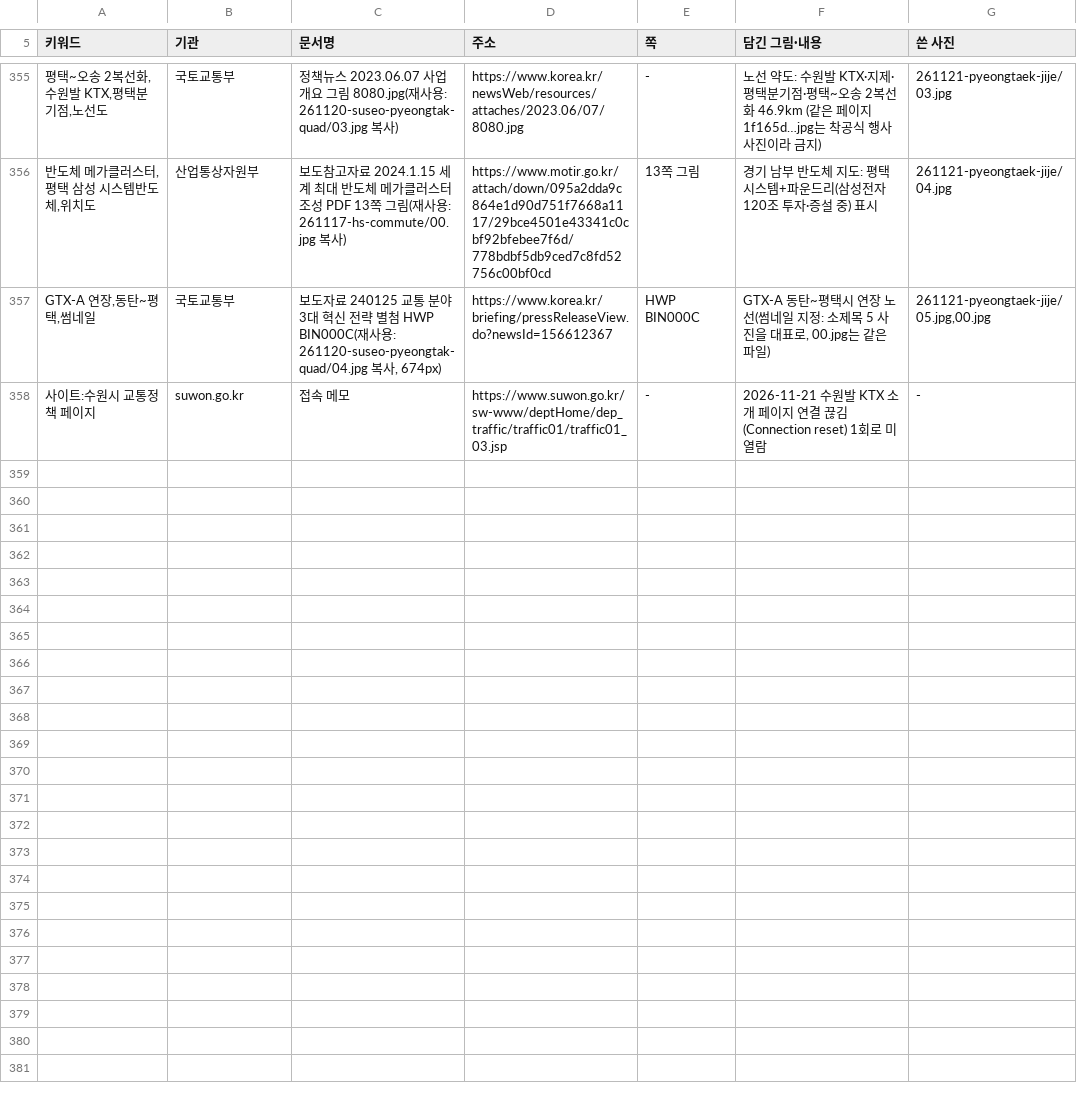
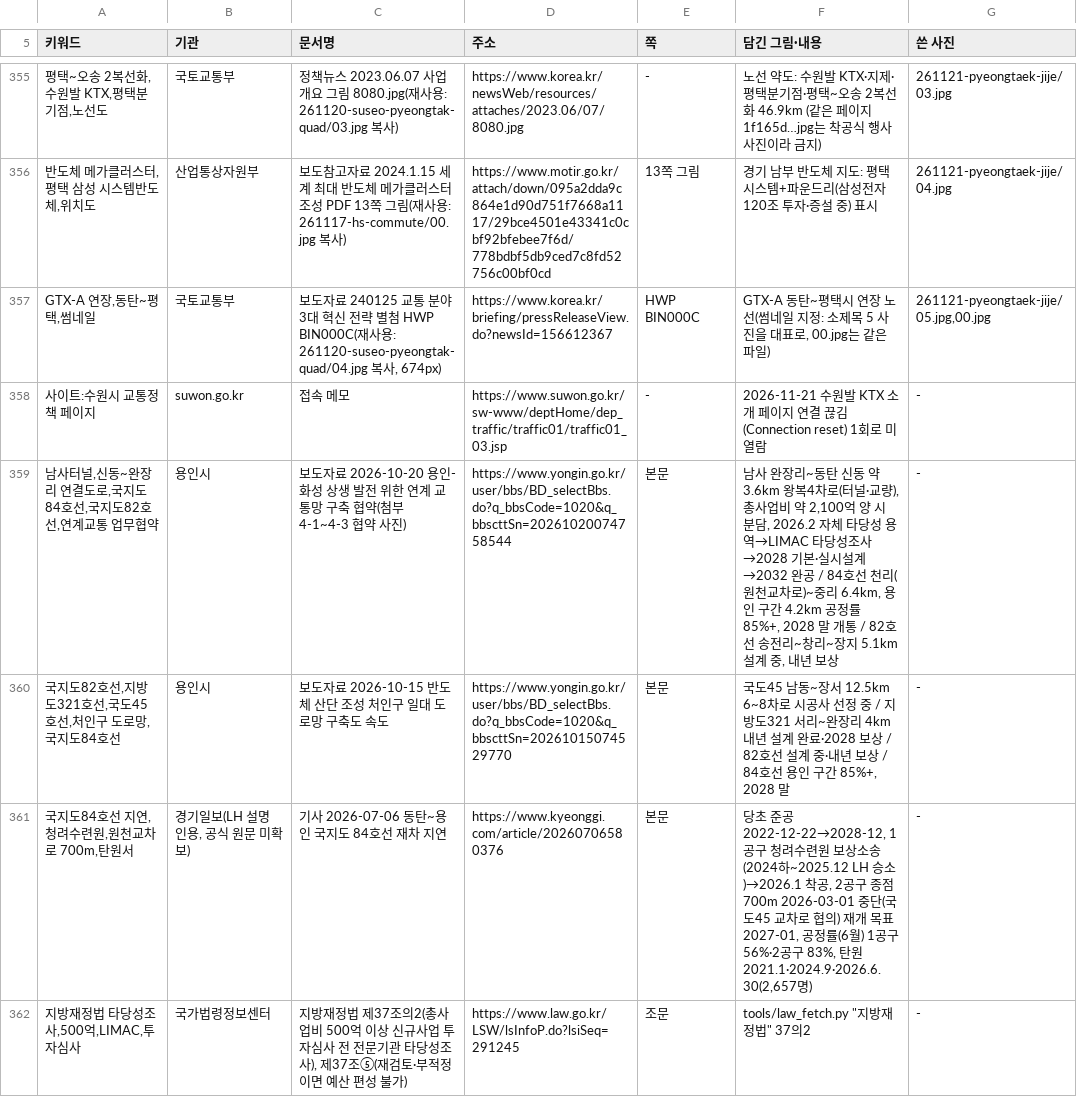
Before and after one commit to min123172317-max/blog-images, a TSV file: addressbook.tsv, drawn as a sheet; only a part is shown, gaps mark what is left out.

```diff
--- a/addressbook.tsv
+++ b/addressbook.tsv
@@ -358 +358,5 @@ GTX-A 연장,동탄~평택,썸네일	국토교통부	보도자료 240125 교통
 사이트:수원시 교통정책 페이지	suwon.go.kr	접속 메모	https://www.suwon.go.kr/sw-www/deptHome/dep_traffic/traffic01/traffic01_03.jsp	-	2026-11-21 수원발 KTX 소개 페이지 연결 끊김(Connection reset) 1회로 미열람	-
+남사터널,신동~완장리 연결도로,국지도84호선,국지도82호선,연계교통 업무협약	용인시	보도자료 2026-10-20 용인-화성 상생 발전 위한 연계 교통망 구축 협약(첨부 4-1~4-3 협약 사진)	https://www.yongin.go.kr/user/bbs/BD_selectBbs.do?q_bbsCode=1020&q_bbscttSn=20261020074758544	본문	남사 완장리~동탄 신동 약 3.6km 왕복4차로(터널·교량), 총사업비 약 2,100억 양 시 분담, 2026.2 자체 타당성 용역→LIMAC 타당성조사→2028 기본·실시설계→2032 완공 / 84호선 천리(원천교차로)~중리 6.4km, 용인 구간 4.2km 공정률 85%+, 2028 말 개통 / 82호선 송전리~창리~장지 5.1km 설계 중, 내년 보상	-
+국지도82호선,지방도321호선,국도45호선,처인구 도로망,국지도84호선	용인시	보도자료 2026-10-15 반도체 산단 조성 처인구 일대 도로망 구축도 속도	https://www.yongin.go.kr/user/bbs/BD_selectBbs.do?q_bbsCode=1020&q_bbscttSn=20261015074529770	본문	국도45 남동~장서 12.5km 6~8차로 시공사 선정 중 / 지방도321 서리~완장리 4km 내년 설계 완료·2028 보상 / 82호선 설계 중·내년 보상 / 84호선 용인 구간 85%+, 2028 말	-
+국지도84호선 지연,청려수련원,원천교차로 700m,탄원서	경기일보(LH 설명 인용, 공식 원문 미확보)	기사 2026-07-06 동탄~용인 국지도 84호선 재차 지연	https://www.kyeonggi.com/article/20260706580376	본문	당초 준공 2022-12-22→2028-12, 1공구 청려수련원 보상소송(2024하~2025.12 LH 승소)→2026.1 착공, 2공구 종점 700m 2026-03-01 중단(국도45 교차로 협의) 재개 목표 2027-01, 공정률(6월) 1공구 56%·2공구 83%, 탄원 2021.1·2024.9·2026.6.30(2,657명)	-
+지방재정법 타당성조사,500억,LIMAC,투자심사	국가법령정보센터	지방재정법 제37조의2(총사업비 500억 이상 신규사업 투자심사 전 전문기관 타당성조사), 제37조⑤(재검토·부적정이면 예산 편성 불가)	https://www.law.go.kr/LSW/lsInfoP.do?lsiSeq=291245	조문	tools/law_fetch.py "지방재정법" 37의2	-
```
Also changed, not shown: 2 other files.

——

(What you are asked to do): Please return all lines from the records that hold the word "LIMAC".

(Response below):
+남사터널,신동~완장리 연결도로,국지도84호선,국지도82호선,연계교통 업무협약	용인시	보도자료 2026-10-20 용인-화성 상생 발전 위한 연계 교통망 구축 협약(첨부 4-1~4-3 협약 사진)	https://www.yongin.go.kr/user/bbs/BD_selectBbs.do?q_bbsCode=1020&q_bbscttSn=20261020074758544	본문	남사 완장리~동탄 신동 약 3.6km 왕복4차로(터널·교량), 총사업비 약 2,100억 양 시 분담, 2026.2 자체 타당성 용역→LIMAC 타당성조사→2028 기본·실시설계→2032 완공 / 84호선 천리(원천교차로)~중리 6.4km, 용인 구간 4.2km 공정률 85%+, 2028 말 개통 / 82호선 송전리~창리~장지 5.1km 설계 중, 내년 보상	-
+지방재정법 타당성조사,500억,LIMAC,투자심사	국가법령정보센터	지방재정법 제37조의2(총사업비 500억 이상 신규사업 투자심사 전 전문기관 타당성조사), 제37조⑤(재검토·부적정이면 예산 편성 불가)	https://www.law.go.kr/LSW/lsInfoP.do?lsiSeq=291245	조문	tools/law_fetch.py "지방재정법" 37의2	-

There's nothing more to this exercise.